And a lot of creatives do this.
Do you think ridiculously wealthy people are greedy and selfish and even evil and then wonder why you seem to repel money? (Hint: You can’t become what you detest, and if you’ve projected negative qualities on those who have seemingly infinite money, you can bet you’ll find your financial flow finite.)
Do you look at your friends and say things like, “I’d never take a fancy agent like that for granted,” and then notice you never get the chance to find out whether or not you would? Welp, that’s because — instead of celebrating your friends’ successes — you told the universe that your friends (and by extension, you) don’t deserve such riches.
When I work with creative entrepreneurs (especially actors who are working to grow a small business on the side to support their acting pursuits), one of the biggest blocks is usually pricing. “How do I decide what to charge for this thing I offer?” Without exception, I’ve found that artists waaaaaay undervalue their goodies. They focus on how scary it is to declare that something they do well is worth paying for, rather than focusing on the value this “something” provides in someone’s life.
Look, if you ever hope to be an actor who earns millions of dollars for your work in a single feature film or a season of episodes, you’ve *got to* start getting your mind right about the value you add to the world. Because you’ll never earn millions if you wince at charging pennies.
Oh, and just so you know, yes, you will always find someone who tells you that you charge too much. (This is why I asked up top whether your worth comes from within or is influenced by others’ feedback.) At the end of my phenomenal (FREE) year-end training series called “Get in Gear,” I conducted a survey of the 1000+ participants. In addition to hundreds of responses about how rockstar the whole dang thing was, I also got a few responses along the lines of: “It should’ve come with one-on-one sessions with you, to be sure we’re doing it right.”
An 11-day super-intense, 100% free email training series for 1000+ people should’ve also included free private coaching? *blink* *blink* *blink* Ooohhhhhhhhkaaaay.
Lucky for me, I’ve developed the muscle for not inviting my self-worth to intersect with public opinion. I know that value is an inside job. It’s not about being cocky; it’s about owning your badassery. There’s no need to brag but there’s no need to be falsely humble saying, “I’ve been so blessed,” when what you’ve BEEN is working your butt off to create the life of your dreams, either.
Know your worth. Accept what you’re worth. Value yourself and teach others to value you by reinvesting in those who do while disassociating from those who do not. The riches will follow.
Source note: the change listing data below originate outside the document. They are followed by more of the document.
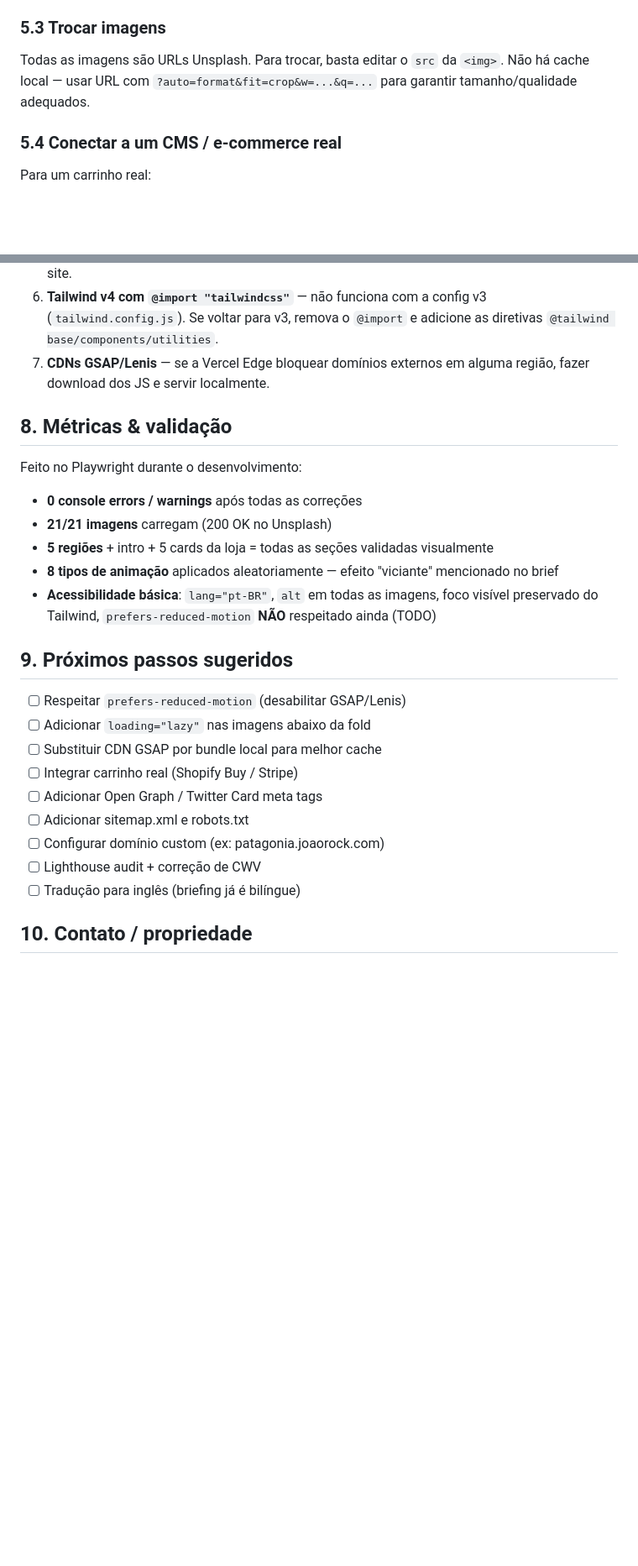
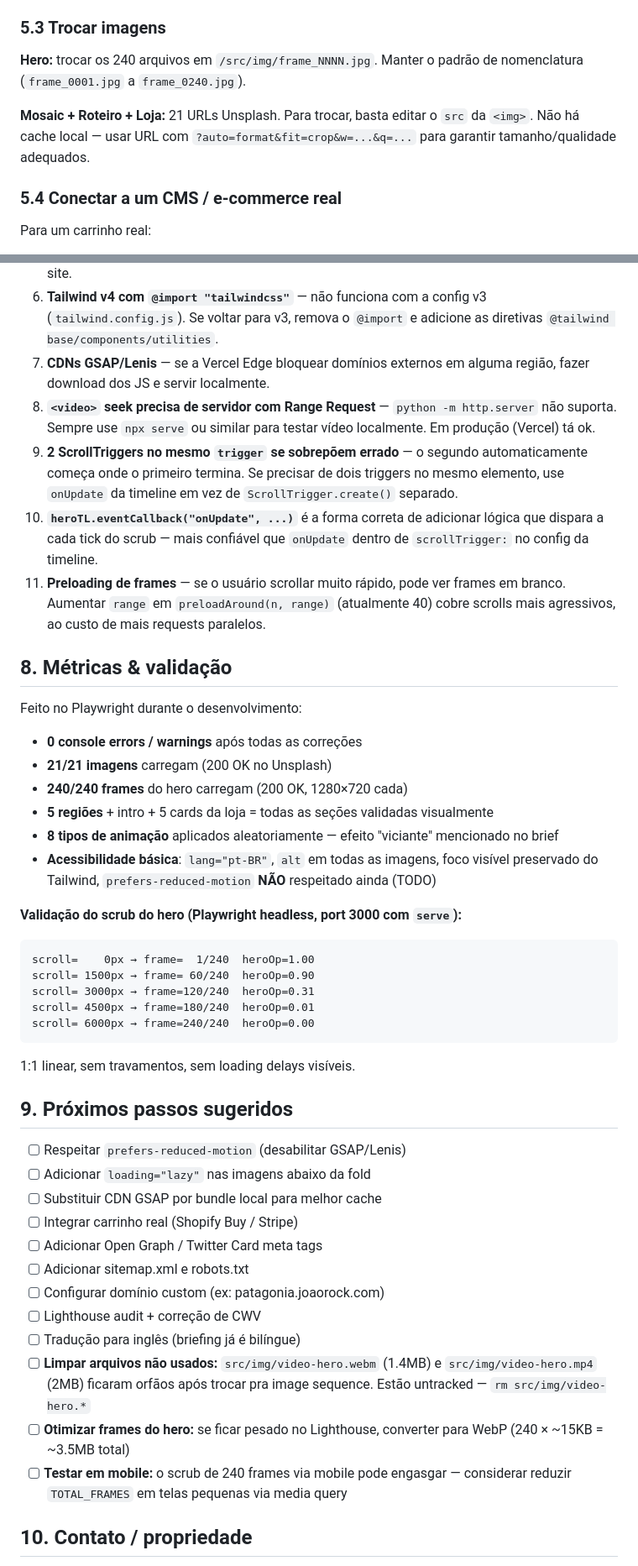
Before and after one commit to alekceycolione/Patagonia, a Markdown page: HANDOFF.md, 2 parts joined by grey strips. Shown at 84% size. Drawn GitHub-style; blank space fills up the shorter version.

````diff
--- a/HANDOFF.md
+++ b/HANDOFF.md
@@ -152,7 +219,9 @@ Copie um `<article class="dest-card group anim-..." data-product>...</article>`
 
 ### 5.3 Trocar imagens
 
-Todas as imagens são URLs Unsplash. Para trocar, basta editar o `src` da `<img>`. Não há cache local — usar URL com `?auto=format&fit=crop&w=...&q=...` para garantir tamanho/qualidade adequados.
+**Hero:** trocar os 240 arquivos em `/src/img/frame_NNNN.jpg`. Manter o padrão de nomenclatura (`frame_0001.jpg` a `frame_0240.jpg`).
+
+**Mosaic + Roteiro + Loja:** 21 URLs Unsplash. Para trocar, basta editar o `src` da `<img>`. Não há cache local — usar URL com `?auto=format&fit=crop&w=...&q=...` para garantir tamanho/qualidade adequados.
 
 ### 5.4 Conectar a um CMS / e-commerce real
 
@@ -184,6 +255,10 @@ Para um carrinho real:
 5. **Unsplash pode remover fotos** — sempre tenha IDs alternativos testados para as 21 fotos do site.
 6. **Tailwind v4 com `@import "tailwindcss"`** — não funciona com a config v3 (`tailwind.config.js`). Se voltar para v3, remova o `@import` e adicione as diretivas `@tailwind base/components/utilities`.
 7. **CDNs GSAP/Lenis** — se a Vercel Edge bloquear domínios externos em alguma região, fazer download dos JS e servir localmente.
+8. **`<video>` seek precisa de servidor com Range Request** — `python -m http.server` não suporta. Sempre use `npx serve` ou similar para testar vídeo localmente. Em produção (Vercel) tá ok.
+9. **2 ScrollTriggers no mesmo `trigger` se sobrepõem errado** — o segundo automaticamente começa onde o primeiro termina. Se precisar de dois triggers no mesmo elemento, use `onUpdate` da timeline em vez de `ScrollTrigger.create()` separado.
+10. **`heroTL.eventCallback("onUpdate", ...)`** é a forma correta de adicionar lógica que dispara a cada tick do scrub — mais confiável que `onUpdate` dentro de `scrollTrigger:` no config da timeline.
+11. **Preloading de frames** — se o usuário scrollar muito rápido, pode ver frames em branco. Aumentar `range` em `preloadAround(n, range)` (atualmente 40) cobre scrolls mais agressivos, ao custo de mais requests paralelos.
 
 ## 8. Métricas & validação
 
@@ -191,9 +266,20 @@ Feito no Playwright durante o desenvolvimento:
 
 - **0 console errors / warnings** após todas as correções
 - **21/21 imagens** carregam (200 OK no Unsplash)
+- **240/240 frames** do hero carregam (200 OK, 1280×720 cada)
 - **5 regiões** + intro + 5 cards da loja = todas as seções validadas visualmente
 - **8 tipos de animação** aplicados aleatoriamente — efeito "viciante" mencionado no brief
 - **Acessibilidade básica**: `lang="pt-BR"`, `alt` em todas as imagens, foco visível preservado do Tailwind, `prefers-reduced-motion` **NÃO** respeitado ainda (TODO)
+
+**Validação do scrub do hero (Playwright headless, port 3000 com `serve`):**
+```
+scroll=    0px → frame=  1/240  heroOp=1.00
+scroll= 1500px → frame= 60/240  heroOp=0.90
+scroll= 3000px → frame=120/240  heroOp=0.31
+scroll= 4500px → frame=180/240  heroOp=0.01
+scroll= 6000px → frame=240/240  heroOp=0.00
+```
+1:1 linear, sem travamentos, sem loading delays visíveis.
 
 ## 9. Próximos passos sugeridos
 
@@ -206,6 +292,9 @@ Feito no Playwright durante o desenvolvimento:
 - [ ] Configurar domínio custom (ex: patagonia.joaorock.com)
 - [ ] Lighthouse audit + correção de CWV
 - [ ] Tradução para inglês (briefing já é bilíngue)
+- [ ] **Limpar arquivos não usados:** `src/img/video-hero.webm` (1.4MB) e `src/img/video-hero.mp4` (2MB) ficaram orfãos após trocar pra image sequence. Estão untracked — `rm src/img/video-hero.*`
+- [ ] **Otimizar frames do hero:** se ficar pesado no Lighthouse, converter para WebP (240 × ~15KB = ~3.5MB total)
+- [ ] **Testar em mobile:** o scrub de 240 frames via mobile pode engasgar — considerar reduzir `TOTAL_FRAMES` em telas pequenas via media query
 
 ## 10. Contato / propriedade
 
````
Also changed, not shown: other parts of HANDOFF.md (+72 -3 lines).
Because prosperity is a feeling first, then a lifestyle, and THEN a buttload of physical evidence supporting those inner-game choices after that.
There’s nothing to prove. You’re worth every one of life’s riches, just by BEING. Awesome.
Originally published by Actors Access at http://more.showfax.com/columns/avoice/archives/001935.html. Please support the many wonderful resources provided by the Breakdown Services family. This posting is the author’s personal archive.